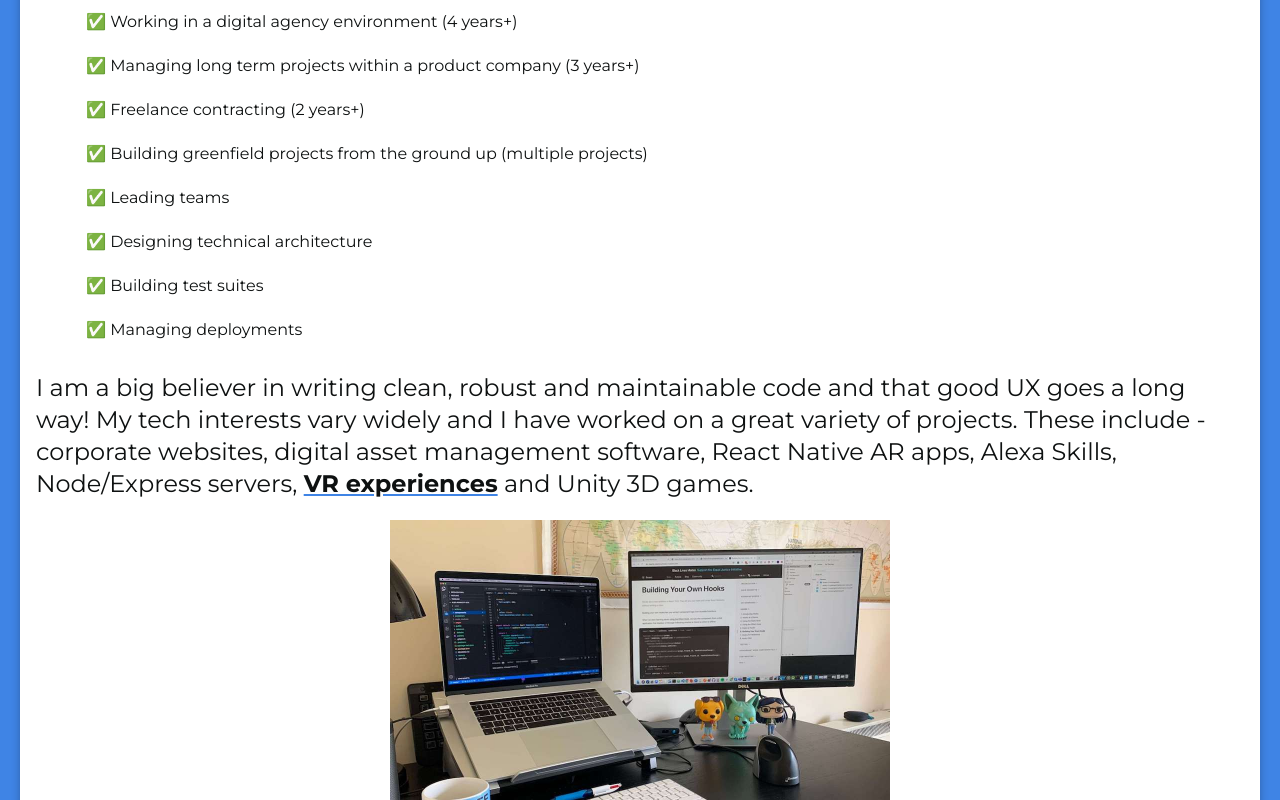
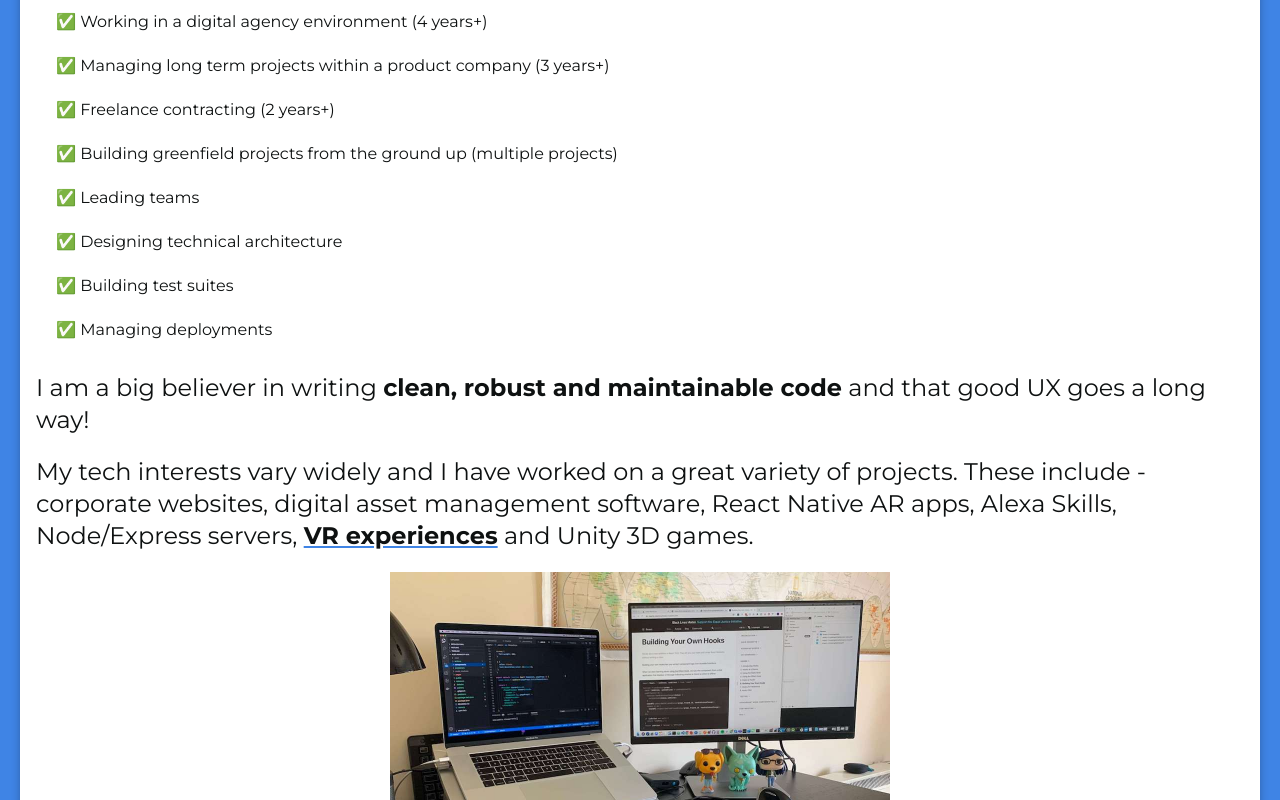
Before and after one commit to cashtotalszero/alex-parrott, a Next.js app: page /about in a window 1280 px wide. Shown: the part 1308-2108 px from the top of the page. Built offline with nearby package versions, Linux system fonts and the light colour scheme; a web font is replaced by a local one.

Commit message:
Hotfixes
Styling and text structure

```diff
--- a/components/Header.tsx
+++ b/components/Header.tsx
@@ -2,6 +2,8 @@
 import React from 'react';
 import styled from 'styled-components';
 import Link from 'next/link';
+import { isDesktop } from 'react-device-detect';
+
 import NavLink from './ui/NavLink';
 import { HOME_PAGE, ABOUT_PAGE, CAREER_PAGE, SKILLS_PAGE, CONTACT_PAGE } from '../constants/urls';
 
@@ -45,7 +47,12 @@ const StyledListItem = styled.li`
 
     a:hover {
         transition: all 0.25s ease;
-        color: ${({ theme }) => `${theme.colors.palette5}`};
+        color: ${({ theme }) => {
+            if (isDesktop) {
+                return `${theme.colors.palette5}`;
+            }
+            return `${theme.colors.white}`;
+        }};
     }
 `;
 
--- a/pages/about.tsx
+++ b/pages/about.tsx
@@ -73,10 +73,14 @@ const AboutPage = () => (
         </ul>
 
         <p>
-            I am a big believer in writing clean, robust and maintainable code and that good UX goes
-            a long way! My tech interests vary widely and I have worked on a great variety of
-            projects. These include - corporate websites, digital asset management software, React
-            Native AR apps, Alexa Skills, Node/Express servers,{' '}
+            I am a big believer in writing <strong>clean, robust and maintainable code</strong> and
+            that good UX goes a long way!
+        </p>
+
+        <p>
+            My tech interests vary widely and I have worked on a great variety of projects. These
+            include - corporate websites, digital asset management software, React Native AR apps,
+            Alexa Skills, Node/Express servers,{' '}
             <AppLink label="VR experiences" href={VR_DEMO} shadowWidth={200} /> and Unity 3D games.
         </p>
 
--- a/styles/styles.ts
+++ b/styles/styles.ts
@@ -112,6 +112,9 @@ export const GlobalStyle = createGlobalStyle`
 
   ul {
     list-style-type: none;
+    padding-left: 10px;
+    padding-right: 10px;
+
     li {
       line-height: 1.5rem;
       padding: 10px;
```
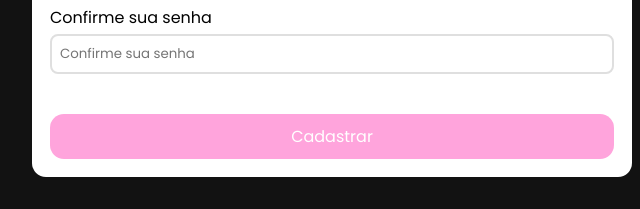
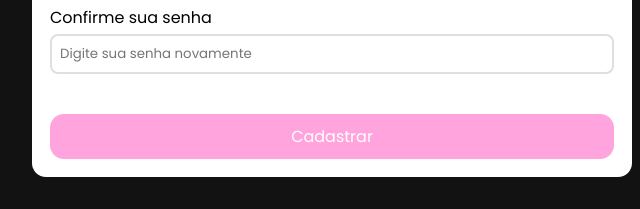
Before and after one commit to jessicasamppaio/formulario-cadastro, a plain HTML site: page index.html in a window 1280 px wide. Shown: the part 502-711 px from the top of the page, 308-948 px from the left. Drawn offline with Linux system fonts and the light colour scheme.

Commit message:
Atualizando o campo de senha

```diff
--- a/index.html
+++ b/index.html
@@ -40,7 +40,7 @@
 
         <div class="form-content">
             <label for="password-confirmation">Confirme sua senha</label>
-            <input type="password" id="password-confirmation" placeholder="Confirme sua senha">
+            <input type="password" id="password-confirmation" placeholder="Digite sua senha novamente">
             <a>Aqui vai a mensagem de erro</a>
         </div>
 
```
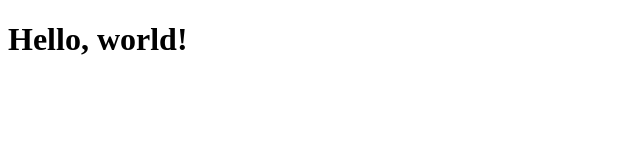
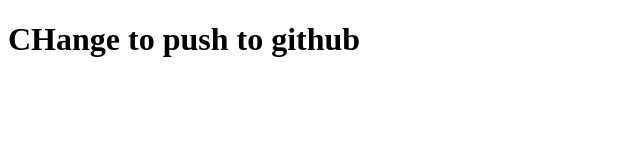
Before and after one commit to summero2/git-demo, a plain HTML site: page web/index.html in a window 1280 px wide. Shown: the whole page, without its empty margins (0-640 px from the left). Drawn offline with Linux system fonts and the light colour scheme.

Commit message:
updating index page for github

```diff
--- a/web/index.html
+++ b/web/index.html
@@ -7,6 +7,6 @@
   <meta name="description" content="" />
 </head>
 <body>
-  <h1>Hello, world!</h1>
+  <h1>CHange to push to github</h1>
 </body>
 </html>
```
____
◆ **What to work on**
From the data above, copy each line that has the string "components".

◆ **Answer below**
--- a/components/Header.tsx
+++ b/components/Header.tsx
 import styled from 'styled-components';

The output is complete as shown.